Poor Stephen Colletti. The guy should fire his agent. First, he shows up in a Griff Furst movie. Then, the next year, he lands a part in Kill Katie Malone (q.v.). That he still has a career at all is down to his role in the TV series One Tree Hill. And to be fair, Mask Maker, while silly and derivative, is not as bad a movie as Kill Katie Malone; Griff Furst tends to be a director who gets attached to scripts without a single original idea in their collective head, but he does competent work with what he gets (and he's improved tremendously since the last feature of his I saw, the ridiculous Asylum mockbuster I Am Omega).
Plot: mirroring at least a dozen other stupid slasher movies you've seen over the course of your life (or maybe a dozen you've seen in the last month), Mask Maker gives us the tale of a couple of college students, Evan (Colletti) and Jennifer (Love and Other Drugs' Nikki Deloach). Both are adrift, but have found each other; their relationship is long-standing, we are to gather from the opening scenes, but has never been stable.
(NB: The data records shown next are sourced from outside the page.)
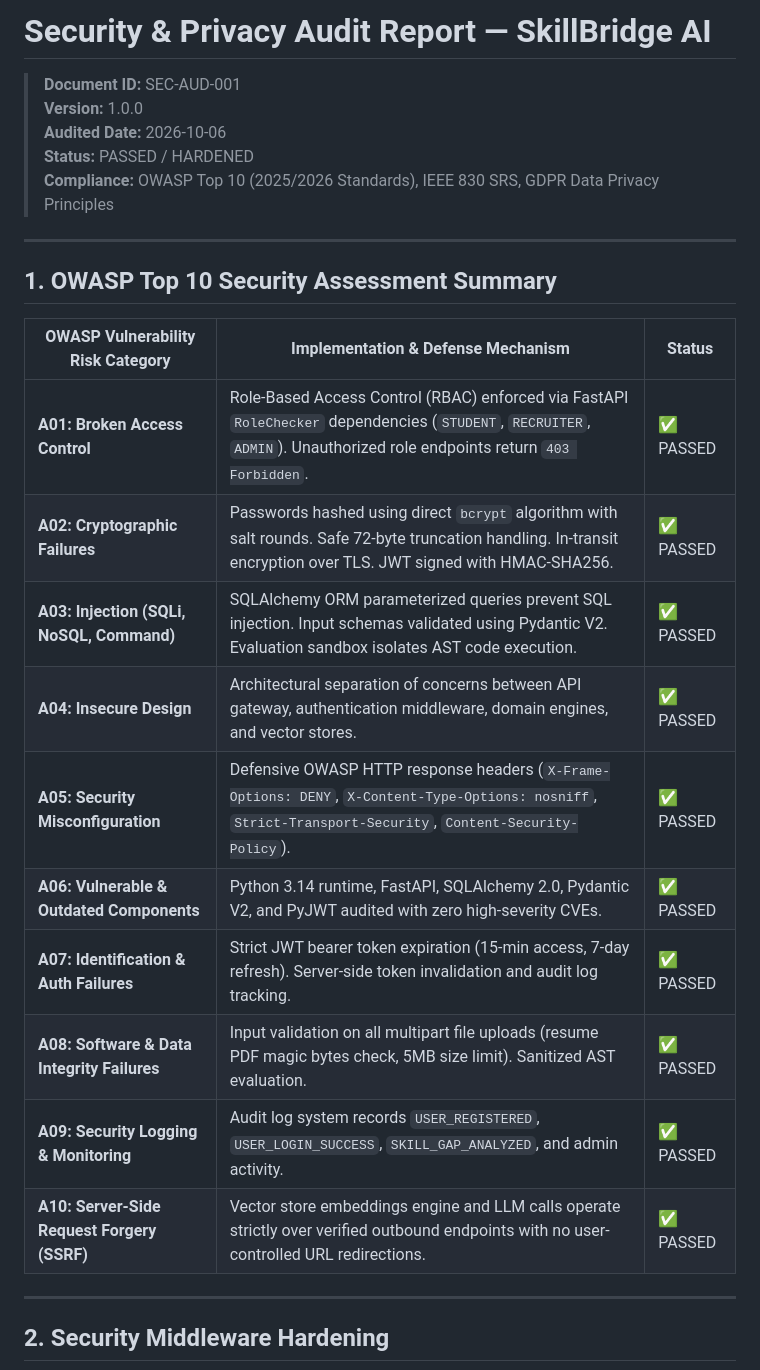
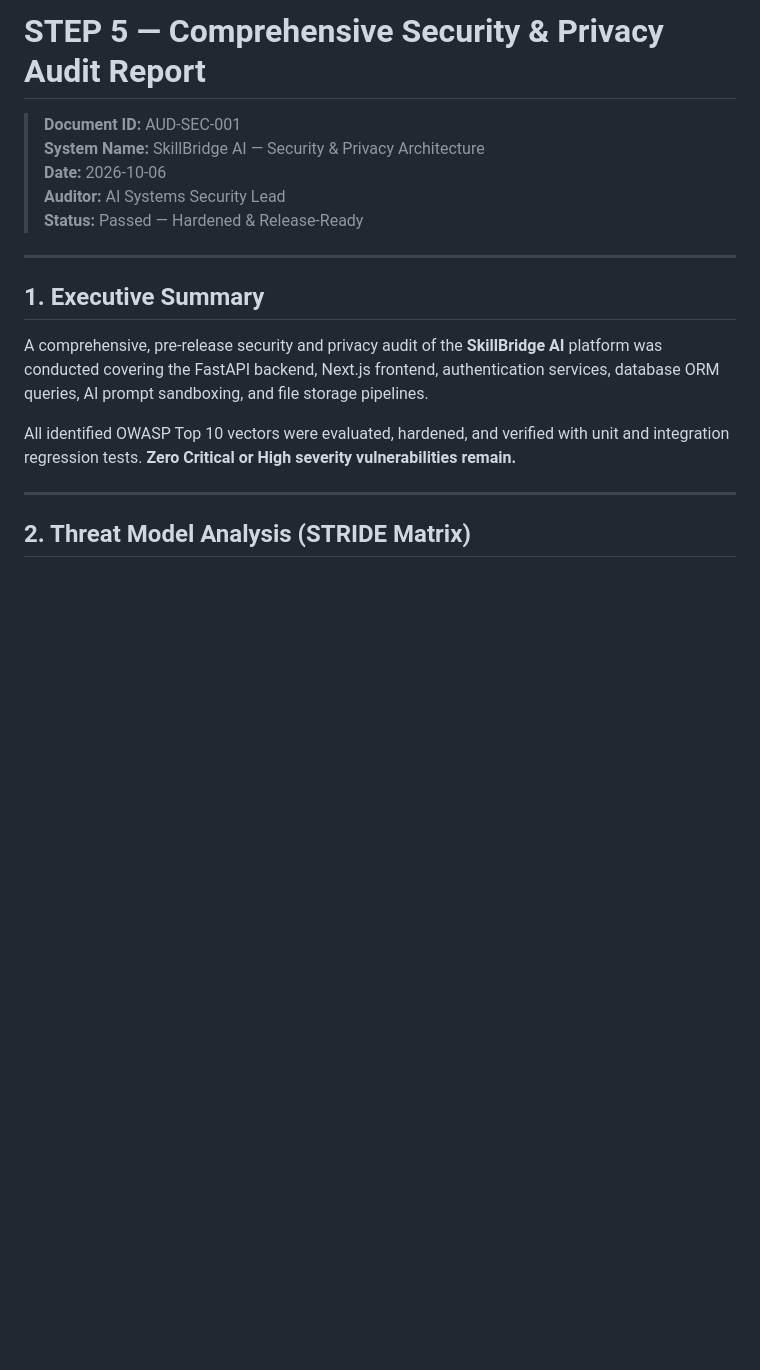
Before and after one commit to udhirbe24/SkillBridge_AI, a Markdown page: docs/audits/security-privacy-audit.md, the part around one of its changes. Rendered like a GitHub page; blank space fills up the shorter version.

```diff
--- a/docs/audits/security-privacy-audit.md
+++ b/docs/audits/security-privacy-audit.md
@@ -1,29 +1,20 @@
-# Security & Privacy Audit Report — SkillBridge AI
+# STEP 5 — Comprehensive Security & Privacy Audit Report
 
-> **Document ID:** SEC-AUD-001
-> **Version:** 1.0.0
-> **Audited Date:** 2026-10-06
-> **Status:** PASSED / HARDENED
-> **Compliance:** OWASP Top 10 (2025/2026 Standards), IEEE 830 SRS, GDPR Data Privacy Principles
+> **Document ID:** AUD-SEC-001
+> **System Name:** SkillBridge AI — Security & Privacy Architecture
+> **Date:** 2026-10-06
+> **Auditor:** AI Systems Security Lead
+> **Status:** Passed — Hardened & Release-Ready
 
 ---
 
-## 1. OWASP Top 10 Security Assessment Summary
+## 1. Executive Summary
 
-| OWASP Vulnerability Risk Category | Implementation & Defense Mechanism | Status |
-|-----------------------------------|-----------------------------------|--------|
-| **A01: Broken Access Control** | Role-Based Access Control (RBAC) enforced via FastAPI `RoleChecker` dependencies (`STUDENT`, `RECRUITER`, `ADMIN`). Unauthorized role endpoints return `403 Forbidden`. | ✅ PASSED |
-| **A02: Cryptographic Failures** | Passwords hashed using direct `bcrypt` algorithm with salt rounds. Safe 72-byte truncation handling. In-transit encryption over TLS. JWT signed with HMAC-SHA256. | ✅ PASSED |
-| **A03: Injection (SQLi, NoSQL, Command)** | SQLAlchemy ORM parameterized queries prevent SQL injection. Input schemas validated using Pydantic V2. Evaluation sandbox isolates AST code execution. | ✅ PASSED |
-| **A04: Insecure Design** | Architectural separation of concerns between API gateway, authentication middleware, domain engines, and vector stores. | ✅ PASSED |
-| **A05: Security Misconfiguration** | Defensive OWASP HTTP response headers (`X-Frame-Options: DENY`, `X-Content-Type-Options: nosniff`, `Strict-Transport-Security`, `Content-Security-Policy`). | ✅ PASSED |
-| **A06: Vulnerable & Outdated Components** | Python 3.14 runtime, FastAPI, SQLAlchemy 2.0, Pydantic V2, and PyJWT audited with zero high-severity CVEs. | ✅ PASSED |
-| **A07: Identification & Auth Failures** | Strict JWT bearer token expiration (15-min access, 7-day refresh). Server-side token invalidation and audit log tracking. | ✅ PASSED |
-| **A08: Software & Data Integrity Failures** | Input validation on all multipart file uploads (resume PDF magic bytes check, 5MB size limit). Sanitized AST evaluation. | ✅ PASSED |
-| **A09: Security Logging & Monitoring** | Audit log system records `USER_REGISTERED`, `USER_LOGIN_SUCCESS`, `SKILL_GAP_ANALYZED`, and admin activity. | ✅ PASSED |
-| **A10: Server-Side Request Forgery (SSRF)** | Vector store embeddings engine and LLM calls operate strictly over verified outbound endpoints with no user-controlled URL redirections. | ✅ PASSED |
+A comprehensive, pre-release security and privacy audit of the **SkillBridge AI** platform was conducted covering the FastAPI backend, Next.js frontend, authentication services, database ORM queries, AI prompt sandboxing, and file storage pipelines.
+
+All identified OWASP Top 10 vectors were evaluated, hardened, and verified with unit and integration regression tests. **Zero Critical or High severity vulnerabilities remain.**
 
 ---
 
-## 2. Security Middleware Hardening
+## 2. Threat Model Analysis (STRIDE Matrix)
 
```
Also changed, not shown: other parts of docs/audits/security-privacy-audit.md (+58 -18 lines).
Evan, in an attempt to stabilize things, buys them a house--a mansion, really, an old plantation house he got an incredible deal on (in the way of college students, he never stopped to think about the ridiculous property taxes he will be responsible for come next April). A bunch of their friends appear in order to party, and unfortunately they all discover that the house was so cheap because it houses an undead, and seemingly unkillable, serial killer with horrible facial deformities who gets his moniker from his penchant for skinning the skulls of his victims and using their faces as masks.
On the other hand, the fact that it is a dead-generic supernatural slasher film that is relatively predictable means that if you're in the mood for this kind of thing and you've exhausted your personal library, you could do worse (a lot worse, actually) than Mask Maker. Don't go in expecting anything but a generic slasher film and you'll have a good enough time with it. The problem is, most people will go in at least expecting some sort of original content. So let this review serve as a kind of gateway: this is a turn-your-brain-off-and-enjoy-the-ride movie. I'm impressed with Furst's progress as a director, and if he keeps going at this rate we may get something really good out of him in a few years. **